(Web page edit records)
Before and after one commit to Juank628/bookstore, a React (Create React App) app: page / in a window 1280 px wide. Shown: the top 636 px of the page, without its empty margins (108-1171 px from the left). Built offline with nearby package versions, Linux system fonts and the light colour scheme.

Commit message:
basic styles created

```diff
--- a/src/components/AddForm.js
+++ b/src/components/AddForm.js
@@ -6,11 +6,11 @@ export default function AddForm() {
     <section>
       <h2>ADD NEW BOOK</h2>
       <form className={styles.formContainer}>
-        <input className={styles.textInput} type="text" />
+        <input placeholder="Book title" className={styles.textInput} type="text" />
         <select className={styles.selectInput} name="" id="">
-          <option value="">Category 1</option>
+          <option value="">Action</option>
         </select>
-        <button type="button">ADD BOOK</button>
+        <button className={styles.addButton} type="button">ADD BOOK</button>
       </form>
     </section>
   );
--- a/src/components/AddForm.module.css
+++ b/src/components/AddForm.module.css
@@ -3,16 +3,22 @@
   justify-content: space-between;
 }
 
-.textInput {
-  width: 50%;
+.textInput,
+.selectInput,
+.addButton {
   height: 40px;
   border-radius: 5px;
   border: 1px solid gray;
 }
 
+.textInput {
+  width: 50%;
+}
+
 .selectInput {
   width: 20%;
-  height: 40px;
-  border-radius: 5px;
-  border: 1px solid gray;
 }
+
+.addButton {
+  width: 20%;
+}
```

Action item
Every entry must be duplicated exactly as it stands.

Answer box
Before and after one commit to Juank628/bookstore, a React (Create React App) app: page / in a window 1280 px wide. Shown: the top 636 px of the page, without its empty margins (108-1171 px from the left). Built offline with nearby package versions, Linux system fonts and the light colour scheme.

Commit message:
basic styles created

```diff
--- a/src/components/AddForm.js
+++ b/src/components/AddForm.js
@@ -6,11 +6,11 @@ export default function AddForm() {
     <section>
       <h2>ADD NEW BOOK</h2>
       <form className={styles.formContainer}>
-        <input className={styles.textInput} type="text" />
+        <input placeholder="Book title" className={styles.textInput} type="text" />
         <select className={styles.selectInput} name="" id="">
-          <option value="">Category 1</option>
+          <option value="">Action</option>
         </select>
-        <button type="button">ADD BOOK</button>
+        <button className={styles.addButton} type="button">ADD BOOK</button>
       </form>
     </section>
   );
--- a/src/components/AddForm.module.css
+++ b/src/components/AddForm.module.css
@@ -3,16 +3,22 @@
   justify-content: space-between;
 }
 
-.textInput {
-  width: 50%;
+.textInput,
+.selectInput,
+.addButton {
   height: 40px;
   border-radius: 5px;
   border: 1px solid gray;
 }
 
+.textInput {
+  width: 50%;
+}
+
 .selectInput {
   width: 20%;
-  height: 40px;
-  border-radius: 5px;
-  border: 1px solid gray;
 }
+
+.addButton {
+  width: 20%;
+}
```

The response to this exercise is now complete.